→ TASK BRIEF
An exact copy of every entry is needed, with the images left out.

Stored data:
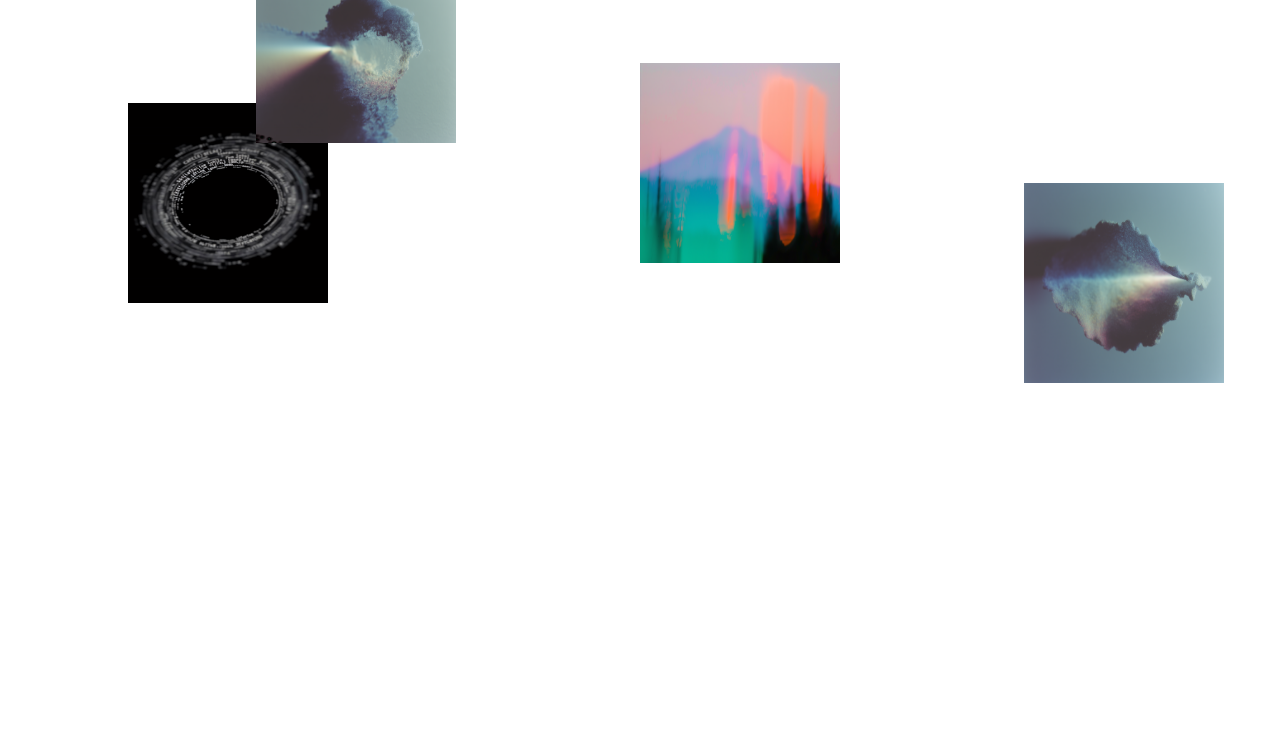
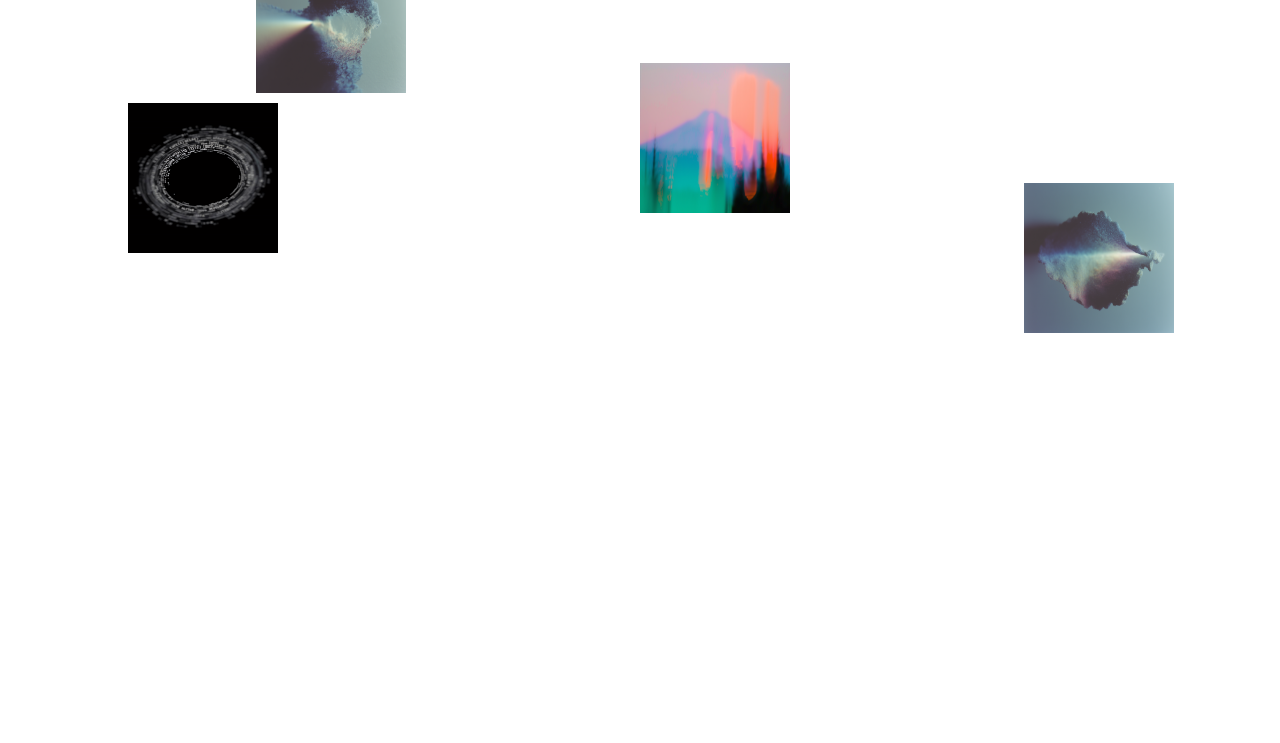
Before and after one commit to Tom-Okafor/advanced-frontends, a plain HTML site: page animations/abstract-depths/index.html in a window 1280 px wide. Shown: the part 1257-2000 px from the top of the page. Drawn offline with Linux system fonts and the light colour scheme.

Commit message:
style: reduce the width of the image from 200px to 150px

```diff
--- a/animations/abstract-depths/style.css
+++ b/animations/abstract-depths/style.css
@@ -27,13 +27,12 @@ main {
 
   img {
     position: absolute;
-    width: 200px;
+    width: 150px;
     aspect-ratio: 1/1;
     z-index: -6;
     top: 70%;
     left: 10%;
     isolation: isolate;
-    mix-blend-mode: difference;
   }
   img:nth-of-type(2) {
     top: 65%;
```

→ RESULT OF THIS EXERCISE
Before and after one commit to Tom-Okafor/advanced-frontends, a plain HTML site: page animations/abstract-depths/index.html in a window 1280 px wide. Shown: the part 1257-2000 px from the top of the page. Drawn offline with Linux system fonts and the light colour scheme.

Commit message:
style: reduce the width of the image from 200px to 150px

```diff
--- a/animations/abstract-depths/style.css
+++ b/animations/abstract-depths/style.css
@@ -27,13 +27,12 @@ main {
 
   img {
     position: absolute;
-    width: 200px;
+    width: 150px;
     aspect-ratio: 1/1;
     z-index: -6;
     top: 70%;
     left: 10%;
     isolation: isolate;
-    mix-blend-mode: difference;
   }
   img:nth-of-type(2) {
     top: 65%;
```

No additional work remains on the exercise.